Action item: Reading the records beneath this task, work out how many lines contain the word "pages" and reply with only that number.

Given entries below:

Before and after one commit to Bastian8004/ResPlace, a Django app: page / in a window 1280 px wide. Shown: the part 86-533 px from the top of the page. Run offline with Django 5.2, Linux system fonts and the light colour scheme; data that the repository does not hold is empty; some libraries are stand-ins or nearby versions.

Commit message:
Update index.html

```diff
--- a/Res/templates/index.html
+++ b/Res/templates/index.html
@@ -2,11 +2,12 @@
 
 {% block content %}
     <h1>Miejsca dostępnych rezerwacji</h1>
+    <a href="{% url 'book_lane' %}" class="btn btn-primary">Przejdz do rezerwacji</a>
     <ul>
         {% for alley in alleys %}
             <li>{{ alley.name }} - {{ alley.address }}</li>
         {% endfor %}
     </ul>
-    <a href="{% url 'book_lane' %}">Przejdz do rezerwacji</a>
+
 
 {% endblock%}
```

End of Given entries.
Given entries below:

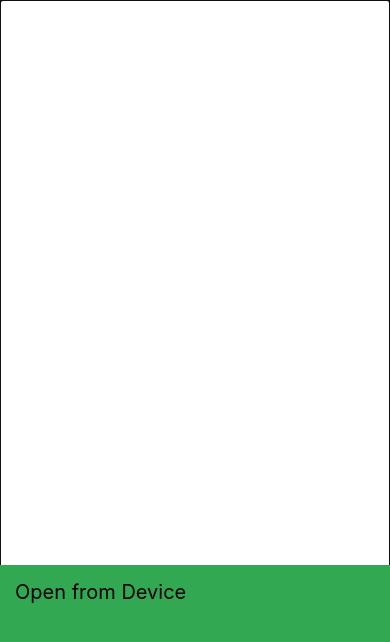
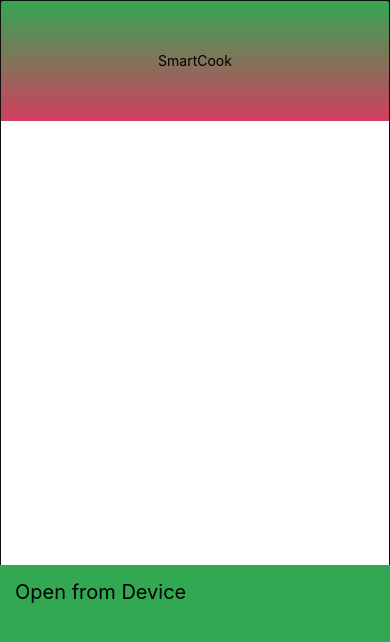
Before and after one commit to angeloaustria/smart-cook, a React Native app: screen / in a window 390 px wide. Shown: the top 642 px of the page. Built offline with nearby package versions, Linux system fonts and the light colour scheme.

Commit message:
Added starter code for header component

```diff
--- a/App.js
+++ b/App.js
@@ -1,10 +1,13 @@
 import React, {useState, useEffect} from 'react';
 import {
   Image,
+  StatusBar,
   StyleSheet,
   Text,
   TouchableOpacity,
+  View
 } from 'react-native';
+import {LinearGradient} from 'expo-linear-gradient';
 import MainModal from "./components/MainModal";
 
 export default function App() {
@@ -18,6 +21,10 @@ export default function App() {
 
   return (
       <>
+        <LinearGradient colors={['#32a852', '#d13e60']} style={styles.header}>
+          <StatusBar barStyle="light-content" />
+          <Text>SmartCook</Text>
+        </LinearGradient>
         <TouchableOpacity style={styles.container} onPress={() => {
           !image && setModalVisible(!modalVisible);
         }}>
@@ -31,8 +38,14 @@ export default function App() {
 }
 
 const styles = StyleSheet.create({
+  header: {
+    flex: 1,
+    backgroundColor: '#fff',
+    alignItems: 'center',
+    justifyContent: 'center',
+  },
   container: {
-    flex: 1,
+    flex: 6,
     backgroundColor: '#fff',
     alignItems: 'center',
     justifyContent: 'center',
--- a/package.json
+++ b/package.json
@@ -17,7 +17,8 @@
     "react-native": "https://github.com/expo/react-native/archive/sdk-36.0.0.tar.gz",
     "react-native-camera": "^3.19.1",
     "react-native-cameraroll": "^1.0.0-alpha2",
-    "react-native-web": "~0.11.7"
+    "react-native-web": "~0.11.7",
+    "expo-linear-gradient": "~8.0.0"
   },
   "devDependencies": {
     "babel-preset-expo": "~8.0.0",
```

End of Given entries.
Given entries below:

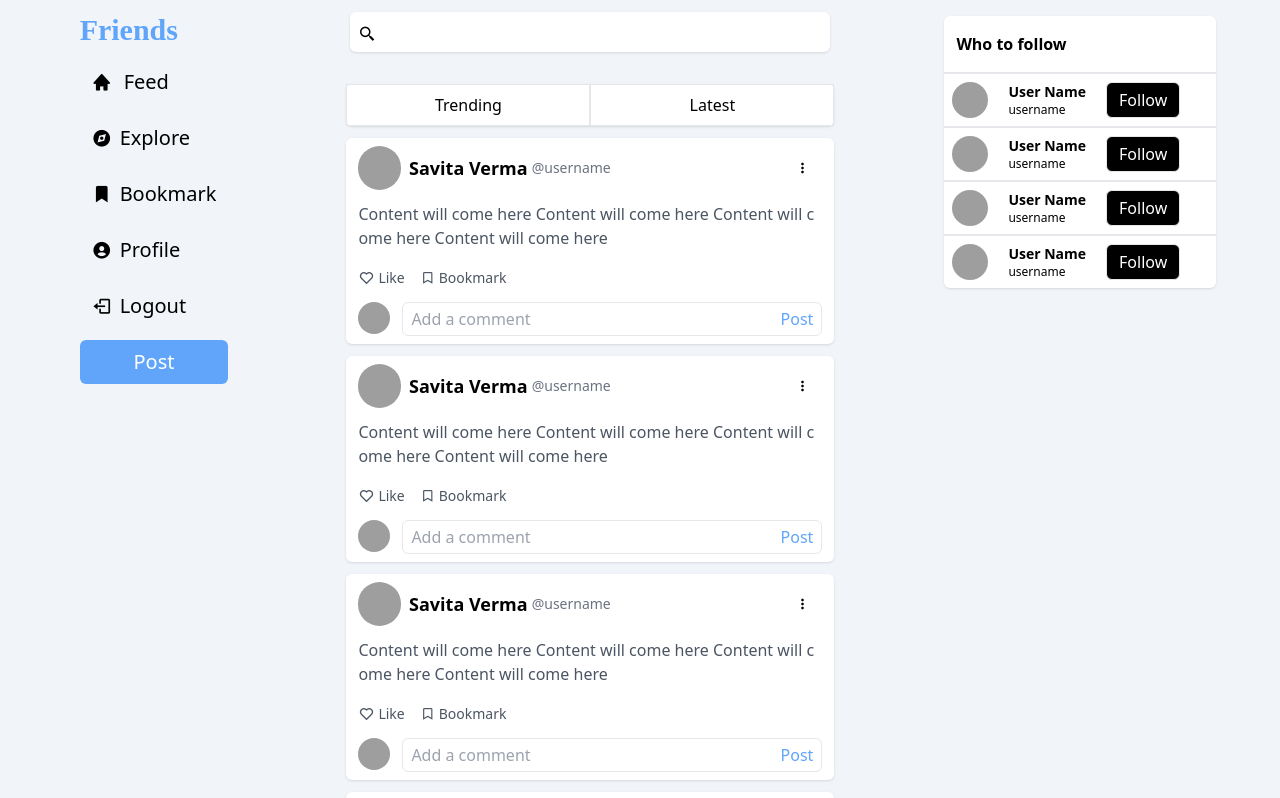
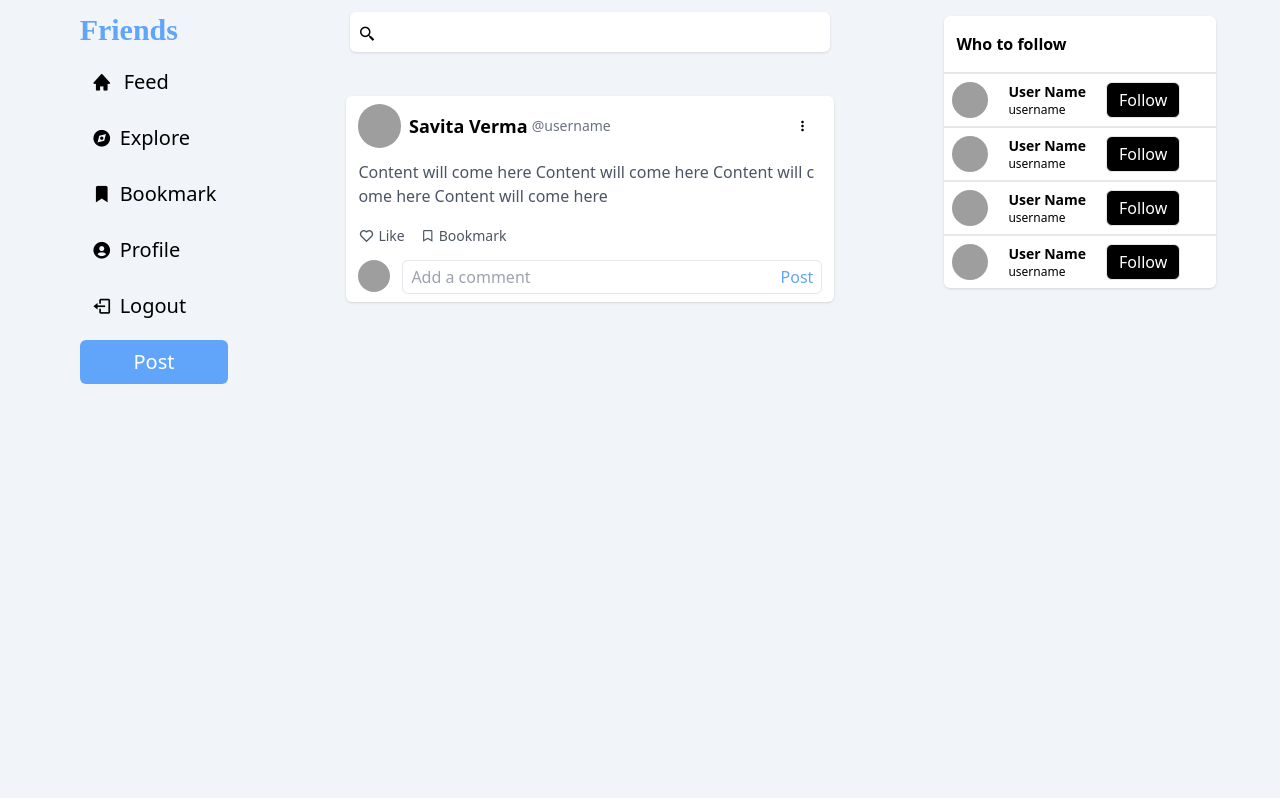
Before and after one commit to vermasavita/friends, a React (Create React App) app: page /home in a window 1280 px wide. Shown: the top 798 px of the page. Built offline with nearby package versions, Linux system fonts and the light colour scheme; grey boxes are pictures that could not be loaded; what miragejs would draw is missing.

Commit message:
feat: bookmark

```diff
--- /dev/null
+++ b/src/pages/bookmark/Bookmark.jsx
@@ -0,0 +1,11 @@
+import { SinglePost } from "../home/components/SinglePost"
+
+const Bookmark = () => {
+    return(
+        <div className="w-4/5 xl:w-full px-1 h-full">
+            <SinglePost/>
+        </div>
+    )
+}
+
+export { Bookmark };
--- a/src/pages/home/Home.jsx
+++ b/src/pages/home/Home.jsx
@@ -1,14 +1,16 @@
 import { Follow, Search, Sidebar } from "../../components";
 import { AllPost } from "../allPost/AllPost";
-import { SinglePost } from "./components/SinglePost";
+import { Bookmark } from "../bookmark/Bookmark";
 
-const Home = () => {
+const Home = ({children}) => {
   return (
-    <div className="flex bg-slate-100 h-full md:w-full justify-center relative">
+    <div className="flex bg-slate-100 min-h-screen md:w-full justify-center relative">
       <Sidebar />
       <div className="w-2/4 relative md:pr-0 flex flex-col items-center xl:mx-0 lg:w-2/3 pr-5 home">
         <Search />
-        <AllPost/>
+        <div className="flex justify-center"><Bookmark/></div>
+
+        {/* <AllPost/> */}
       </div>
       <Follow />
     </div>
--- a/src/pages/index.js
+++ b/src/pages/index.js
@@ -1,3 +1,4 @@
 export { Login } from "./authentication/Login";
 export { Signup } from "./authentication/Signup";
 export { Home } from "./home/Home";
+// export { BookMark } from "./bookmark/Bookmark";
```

End of Given entries.

Exercise solution: 5